We fully agree with all of your points! While it is directed towards law school applications, it is definitely great advice to utilize for undergraduate and graduate school. It is very important that you are doing your research to ensure you are making the right decision for yourself. Researching and exploring your options will only help to reinforce that you are headed in the right direction!

Thanks for commenting!


You ladies are spot on! Entering into any graduate program is not a decision that should be rushed into! Maxie, those are exactly the types of questions students should be asking themselves and Elana, we agree! Experiential learning or going to the source is key. Thanks for the comments everyone!


What did you love, what did you hate? This is so useful when decided what to pursue in ANY profession.

Elana Gross

As a former paralegal I think that it is also helpful to become a paralegal or an intern and try working in the legal field - before you pay for grad school! If you can't see yourself enjoying what your boss does it might be a sign that the career path isn't for you!


Great feature piece! Applying to grad school is a good opportunity to take what you learned from applying to undergrad to make your application process more organized. Love this advice!

Carly Heitlinger

I think a lot of this is applicable to most universities (both undergraduate and graduate).

Another great feature!

Bridget Sheehan, Esquire

Bridget and Courtney are both Assistant Directors of Admission at Michigan State University College of Law and recent graduates of the Law College. Having met in law school through Moot Court, both women have found a long lasting friendship based on their future career interests, laughter, and love of nachos. Bridget graduated from Saint Xavier University with a Bachelor of Arts in Criminal Justice and has actively pursued her interests in family and criminal law. She is originally from Chicago, Illinois and enjoys college football, specifically Notre Dame (Go Irish!), reading, and country music.
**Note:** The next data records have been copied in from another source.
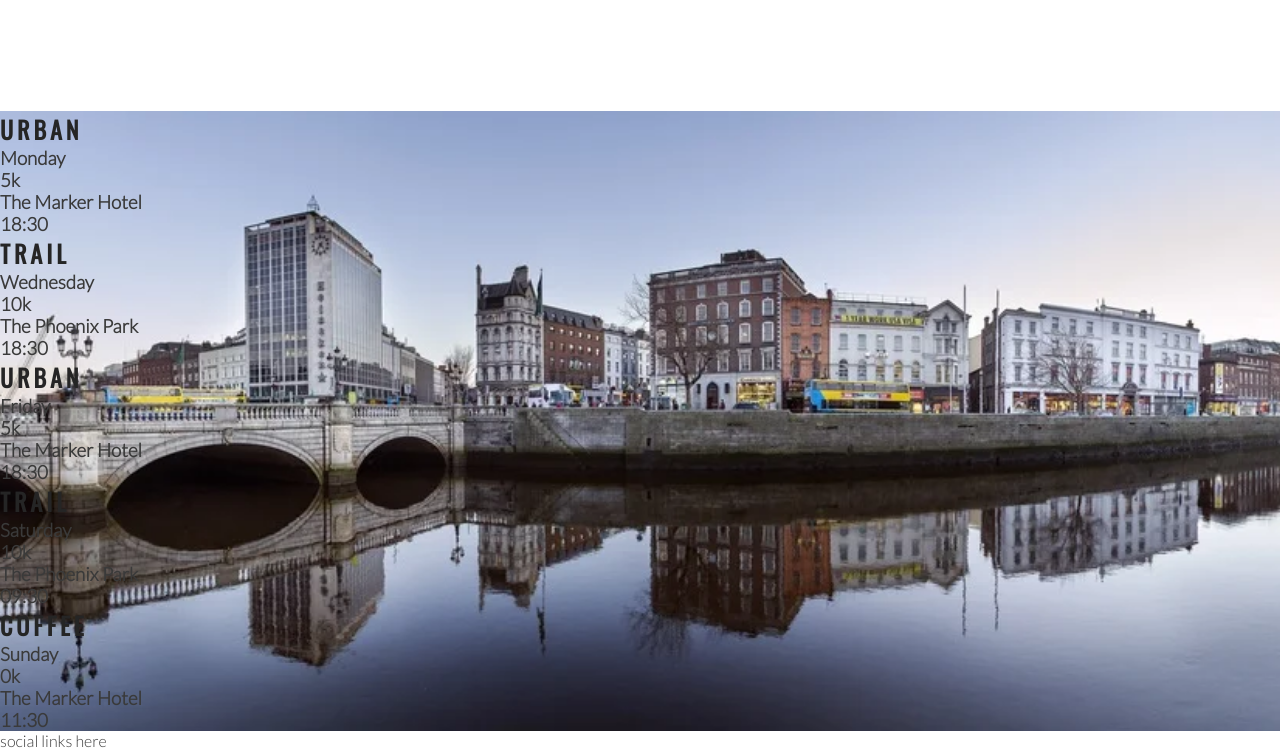
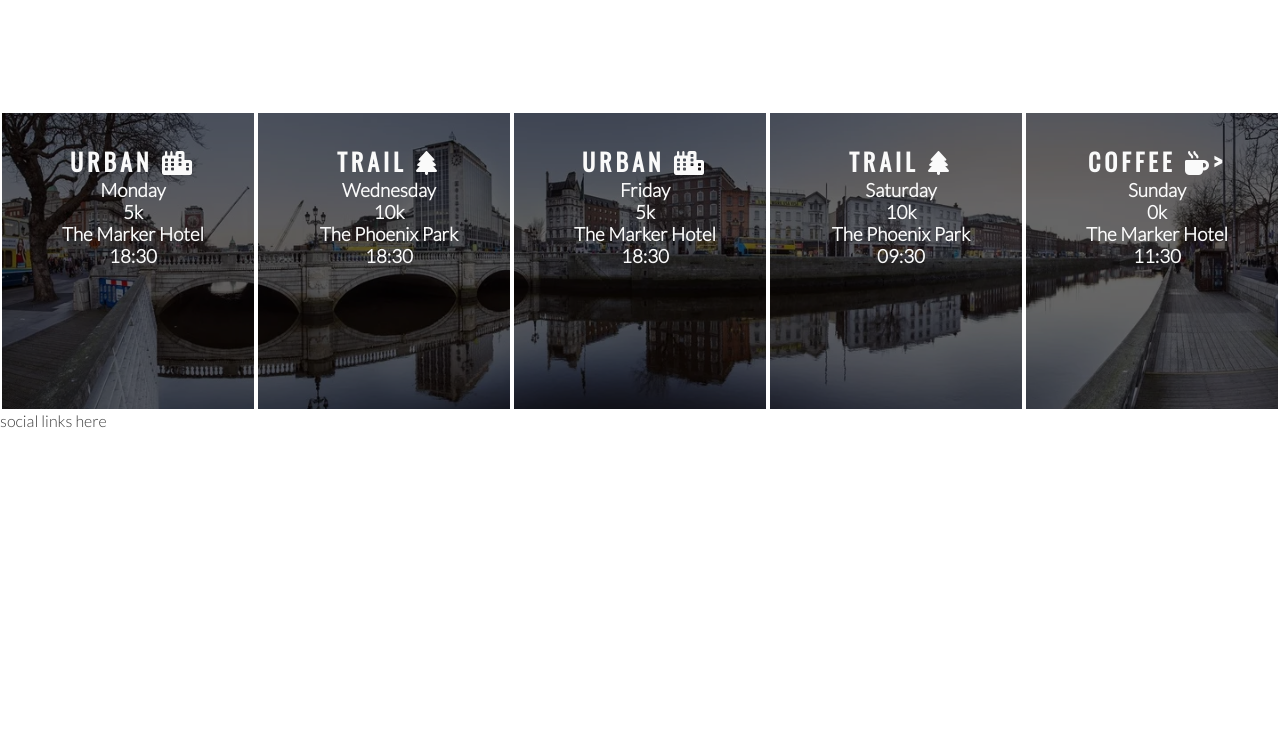
Before and after one commit to CaraMcAvinchey/love-running, a plain HTML site: page index.html in a window 1280 px wide. Shown: the part 1184-1934 px from the top of the page. After the commit the page ends 1614 px from the top, so only its background shows below. Drawn offline with nearby package versions, Linux system fonts and the light colour scheme.

Commit message:
Style times panels and add icons

```diff
--- a/assets/css/style.css
+++ b/assets/css/style.css
@@ -197,5 +197,20 @@ h1, h2 {
         background-position: center;
         width: 100%;
         overflow: hidden;
+    }
 
+    #times div {
+        color: #fafafa;
+        background-color: rgba(0, 0, 0, .6);
+        width: 20%;
+        height: 300px;
+        float: left;
+        padding: 30px 0 0 10px;
+        text-align: center;
+        border: 2px solid white;
+        box-sizing: border-box;
     }
+
+    #times h2 {
+        color:#fafafa
+    }
--- a/index.html
+++ b/index.html
@@ -82,35 +82,35 @@
     </section>
     <section id="times">
         <div>
-            <h2>Urban</h2>
+            <h2>Urban <i class="fas fa-city"></i></h2>
             <h3>Monday</h3>
             <h3>5k</h3>
             <h3>The Marker Hotel</h3>
             <h3>18:30</h3>
         </div>
         <div>
-            <h2>Trail</h2>
+            <h2>Trail <i class="fas fa-tree"></i></h2>
             <h3>Wednesday</h3>
             <h3>10k</h3>
             <h3>The Phoenix Park</h3>
             <h3>18:30</h3>
         </div>
         <div>
-            <h2>Urban</h2>
+            <h2>Urban <i class="fas fa-city"></i></h2>
             <h3>Friday</h3>
             <h3>5k</h3>
             <h3>The Marker Hotel</h3>
             <h3>18:30</h3>
         </div>
         <div>
-            <h2>Trail</h2>
+            <h2>Trail <i class="fas fa-tree"></i></h2>
             <h3>Saturday</h3>
             <h3>10k</h3>
             <h3>The Phoenix Park</h3>
             <h3>09:30</h3>
         </div>
         <div>
-            <h2>Coffee</h2>
+            <h2>Coffee <i class="fas fa-mug-hot"></i>></h2>
             <h3>Sunday</h3>
             <h3>0k</h3>
             <h3>The Marker Hotel</h3>
```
Courtney earned her Bachelor of Science in Psychology from Michigan State University and has been a Ms. JD Board Member since April of 2011. Her hobbies include scrapbooking, running Warrior Dash, and cooking.